SENDER ID FILTERING
Next click on the Send ID Filtering tab and leave the default to Accept. The reason is a lot of mail servers don’t have an SPF record since this is a mostly Microsoft iniative so the default setting is fine. You don’t want to accidentally block email from a valid email.
APPLYING YOUR NEW SETTINGS TO YOUR EXCHANGE SERVER
Now on to the part a lot of people miss. You have setup everything but now you need to actually apply it to your SMTP virtual server or nothing is going to happen.
Click on Administrative Groups > First Administrative Group > Servers > the name of your Server > Protocols > SMTP > then right click Default SMTP Virtual Server
Next to the IP Address, you will see the Advanced button. Click on it and you will see something like the below.
This shows the SMTP virtual server. Click Edit and then check everything you see. Click OK through all the windows and when you’re back in the ESM, right click on the Default SMTP Virtual Server and hit Stop. Once it stops, right click on it again and hit Start. You can also just go into Services and restart the SMTP service from there as well.
CONFIGURING WINDOWS UPDATE FOR IMF UPDATES
Now it’s time to configure Windows Update on your server to download IMF updates (these are released by Microsoft twice a month). You have to make a registry change for this to happen. Click Start > Run > type regedit > press Enter. Now drill down to HKEY_LOCAL_MACHINE\Software\Microsoft\Exchange. Right click in the right pane and Add a new DWORD called “ContentFilterState”. Right click on ContentFilterState and change the value from 0 to 1.
Now run Windows Update manually (using the Custom option instead of Express) and you will see the latest IMF definitions as part of your patches you need to install (if you don’t, restart the SMTP service and scan for updates again). Go ahead and install the latest update once you see it.
MANAGING IMF AND YOUR EMAIL MARKED AS SPAM
Okay, so now you have some pretty good filtering setup but is it working? How do you manage mail that is marked as spam?
The answer begins with installing IMF Companion (a free IMF management utility) that you can get at:
Install it and setup the Pickup and Archive directories correctly.
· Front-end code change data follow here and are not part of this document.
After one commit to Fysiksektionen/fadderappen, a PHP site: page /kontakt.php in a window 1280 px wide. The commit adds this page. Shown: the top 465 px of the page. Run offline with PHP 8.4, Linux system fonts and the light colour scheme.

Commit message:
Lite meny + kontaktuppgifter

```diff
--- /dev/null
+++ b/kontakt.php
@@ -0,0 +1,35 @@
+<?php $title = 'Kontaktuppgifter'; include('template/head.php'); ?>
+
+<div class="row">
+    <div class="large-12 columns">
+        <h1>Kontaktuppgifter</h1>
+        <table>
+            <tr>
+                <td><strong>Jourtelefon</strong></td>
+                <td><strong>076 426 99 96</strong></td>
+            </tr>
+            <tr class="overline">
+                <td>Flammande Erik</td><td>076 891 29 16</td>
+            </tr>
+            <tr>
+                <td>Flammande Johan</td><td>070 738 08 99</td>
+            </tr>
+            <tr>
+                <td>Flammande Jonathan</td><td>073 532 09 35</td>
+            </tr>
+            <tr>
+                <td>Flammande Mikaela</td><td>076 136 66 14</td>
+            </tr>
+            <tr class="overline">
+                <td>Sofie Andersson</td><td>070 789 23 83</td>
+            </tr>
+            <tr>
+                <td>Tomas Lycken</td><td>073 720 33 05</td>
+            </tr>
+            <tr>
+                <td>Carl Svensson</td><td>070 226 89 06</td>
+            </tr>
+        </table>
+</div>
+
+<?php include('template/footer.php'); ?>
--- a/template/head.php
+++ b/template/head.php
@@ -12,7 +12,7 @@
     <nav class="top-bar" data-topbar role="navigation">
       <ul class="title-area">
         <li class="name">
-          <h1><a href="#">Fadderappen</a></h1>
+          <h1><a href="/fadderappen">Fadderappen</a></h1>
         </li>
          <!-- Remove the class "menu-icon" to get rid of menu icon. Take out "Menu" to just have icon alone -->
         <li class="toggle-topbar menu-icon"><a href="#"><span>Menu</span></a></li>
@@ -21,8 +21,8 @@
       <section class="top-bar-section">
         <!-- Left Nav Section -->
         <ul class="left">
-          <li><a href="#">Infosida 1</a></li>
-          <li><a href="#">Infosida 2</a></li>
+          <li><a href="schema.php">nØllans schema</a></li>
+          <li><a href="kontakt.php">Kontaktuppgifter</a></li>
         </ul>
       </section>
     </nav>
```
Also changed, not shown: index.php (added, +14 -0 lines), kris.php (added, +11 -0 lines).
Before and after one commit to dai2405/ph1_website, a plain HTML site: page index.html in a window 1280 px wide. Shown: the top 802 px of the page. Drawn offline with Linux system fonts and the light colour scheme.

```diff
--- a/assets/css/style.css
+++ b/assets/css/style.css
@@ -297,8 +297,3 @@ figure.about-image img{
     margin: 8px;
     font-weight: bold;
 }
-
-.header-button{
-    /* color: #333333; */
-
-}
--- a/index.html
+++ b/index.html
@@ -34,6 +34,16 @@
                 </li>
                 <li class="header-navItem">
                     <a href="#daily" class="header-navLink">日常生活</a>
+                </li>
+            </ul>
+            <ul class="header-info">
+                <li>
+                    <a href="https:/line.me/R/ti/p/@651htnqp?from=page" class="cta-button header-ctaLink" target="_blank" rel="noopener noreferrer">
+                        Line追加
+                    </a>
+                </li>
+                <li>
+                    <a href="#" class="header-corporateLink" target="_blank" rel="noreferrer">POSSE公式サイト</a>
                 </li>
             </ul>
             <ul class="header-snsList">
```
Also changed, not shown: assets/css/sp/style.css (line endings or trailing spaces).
On a default Exchange install (we’re going to use the C: drive for this example), the locations should be:
C:\Program Files\Exchsrvr\Mailroot\vsi 1\Pickup
C:\Program Files\Exchsrvr\Mailroot\vsi 1\UceArchive
Just to explain what these directories are, Pickup is the directory that Exchange stores messages that it is waiting to deliver and UCE Archive (Unsolicited Commercial Email Archive) is where Exchange dumps email it thinks is spam. This directory can get really big really fast so you want to setup a script to clear it once in a while.
When you open IMF Companion, you can see all the blocked messages in the UCE Archive in the top pane. Notice how the SCL rating column is missing? This is because you have to tell the Exchange server to store archive messages with their SCL rating. To do this, create this registry key if you don’t see it already:
Then create a new DWORD key value under it called “ArchiveSCL” and set the value data to 1. Now restart the SMTP service and when you open IMF Companion again, any new messages that come in will have their SCL rating displayed.
In addition to IMF Companion, you can also use the built in Windows Performance Monitor (perfmon) to keep an eye on Exchange. If you don’t see the IMF performance objects, just reboot the server and they will show up in the drop down list.